$$CRT$$ gives a special solution of a system of Linear Congruence Equations with two coprime modules. The general solution of the equations can be expressed as \ (x+kM\ (k\in Z) \). Some problems require us to find the minimum nonnegative integer solution.

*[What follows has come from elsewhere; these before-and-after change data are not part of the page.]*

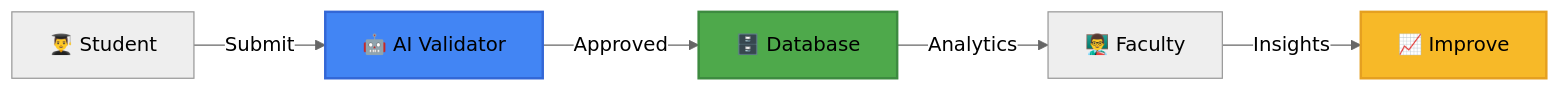
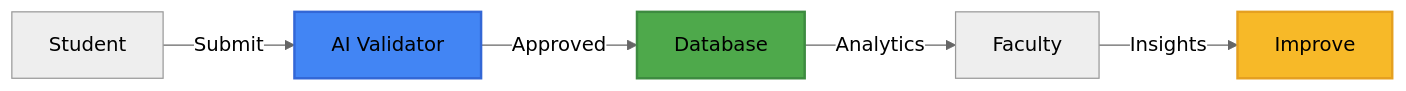
The first of 3 diagrams in README.md (prekshaum/KJU-VOX), drawn with Mermaid (neutral theme) before and after one commit. The commit also changed other lines of this file, not shown here.

````diff
--- a/README.md
+++ b/README.md
@@ -65,11 +65,11 @@
 ```mermaid
 graph LR
-    A[👨‍🎓 Student] -->|Submit| B[🤖 AI Validator]
-    B -->|Approved| C[🗄️ Database]
-    C -->|Analytics| D[👨‍🏫 Faculty]
-    D -->|Insights| E[📈 Improve]
+    A[Student] -->|Submit| B[AI Validator]
+    B -->|Approved| C[Database]
+    C -->|Analytics| D[Faculty]
+    D -->|Insights| E[Improve]
     
     style B fill:#4285F4,stroke:#3367D6,stroke-width:2px
     style C fill:#4EA94B,stroke:#3D8B40,stroke-width:2px
     style E fill:#F7B928,stroke:#E5A020,stroke-width:2px
 ```
````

We only need to modulo \ (x \) to \ (M \) and let x fall within \ ([1,M) \).

#### text

For a polynomial \ (f(x) \), its image passes through \ (n \) points \ ((x_i,y_i) \) in the coordinate system

We consider the "Sun Tzu theorem" for this polynomial:

Construct \ (n \) polynomials \ (g_i(n) \). For the \ (I \) th polynomial, for \ (\ forall k\not= i, g_i(x_k)=0 \), and \ (g_i(x_i)=1 \), that is \ (g_i(x_i)*y_i=y_i \)

Then \ (g_i(x)=\frac{(x-x_1)(x-x_2)\cdots(x-x_{i-1})(x-x_{i+1})\cdots(x-x_n)}{(x_i-x_1)(x_i-x_2)\cdots(x_i-x_{i-1})(x_i-x_{i+1})\cdots(x_i-x_n)} \)

So \ (\ displaystyle f(x)=\sum_{i=1}^n g_i(x)*y_i \)

$$\mathcal{Code}$$:

#include <iostream>
#include <cstdio>
using namespace std;
typedef long long LL;
const LL N = 2e3 + 5, mod = 998244353;
LL n, k, ans, x[N], y[N];
LL ksm(LL a, LL b) {
int res = 1;
for( ; b ;a = a * a % mod, b >>= 1) {
if(b & 1) res = res * a % mod;
}
return res;
}
LL Lagrange(LL k) {
LL ans = 0;
for(int i = 1;i <= n;i ++) {
LL res = 1;
for(int j = 1;j <= n;j ++) {
if(i == j) continue;
res = (res * ((x[i] + mod - x[j])%mod)) % mod;
}
res = ksm(res, mod - 2);
for(int j = 1;j <= n;j ++) {
if(i == j) continue;
res = (res * ((k + mod - x[j])%mod)) % mod;
}
res = res * y[i] % mod;
ans = (ans + res) % mod;
}
return ans;
}
int main() {
cin >> n >> k;
for(int i = 1;i <= n;i ++) cin >> x[i] >> y[i];
cout << Lagrange(k) << endl;
return 0;
}


Example: P4781 Lagrange interpolation

Tags: Math

Posted on Sat, 06 Nov 2021 15:05:02 -0400 by bschwarz